Indigenous Forest Management In the Andaman and Nicobar Islands, India

  • © 2018
  • Kavita Arora 0
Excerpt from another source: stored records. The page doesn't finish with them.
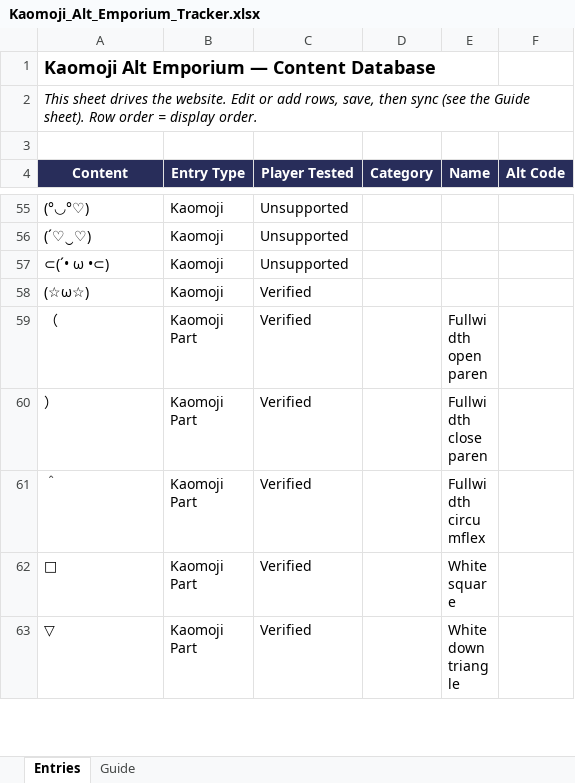
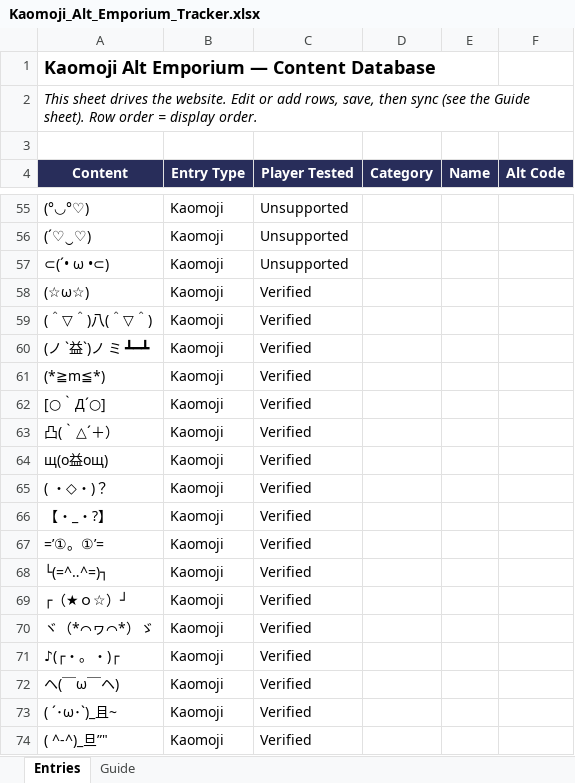
Before and after one commit to tukotukomi/ffxi-kaomoji, an Excel workbook: Kaomoji_Alt_Emporium_Tracker.xlsx, sheet Entries, drawn as a sheet; only a part is shown, gaps mark what is left out; the shorter side is filled out with more unchanged rows; values as stored, in another font and other column widths than the file's, no borders; conditional formats not drawn; the diff covers the shown part only; the diff names each change by its address in the sheet, - before the commit and + after, or states it on an @@ line.

```diff
--- a/Kaomoji_Alt_Emporium_Tracker.xlsx (sheet Entries)
+++ b/Kaomoji_Alt_Emporium_Tracker.xlsx (sheet Entries)
+row 59: (＾▽＾)八(＾▽＾) | Kaomoji | Verified
+row 60: (ノ `益`)ノ ミ ┻━┻ | Kaomoji | Verified
+row 61: (*≧m≦*) | Kaomoji | Verified
+row 62: [○｀Д´○] | Kaomoji | Verified
+row 63: 凸(｀△´＋） | Kaomoji | Verified
+row 64: щ(o益oщ) | Kaomoji | Verified
+row 65: ( ・◇・)？ | Kaomoji | Verified
+row 66: 【・_・?】 | Kaomoji | Verified
+row 67: =’①。①’= | Kaomoji | Verified
+row 68: └(=^‥^=)┐ | Kaomoji | Verified
+row 69: ┌（★ｏ☆）┘ | Kaomoji | Verified
+row 70: ヾ（*⌒ヮ⌒*）ゞ | Kaomoji | Verified
+row 71: ♪(┌・。・)┌ | Kaomoji | Verified
+row 72: ヘ(￣ω￣ヘ) | Kaomoji | Verified
+row 73: ( ´･ω･`)_且~ | Kaomoji | Verified
+row 74: ( ^-^)_旦”" | Kaomoji | Verified
```
Also changed, not shown: 34 added rows elsewhere in this sheet, 1 other file.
University of Delhi, Shaheed Bhagat Singh College, Delhi, India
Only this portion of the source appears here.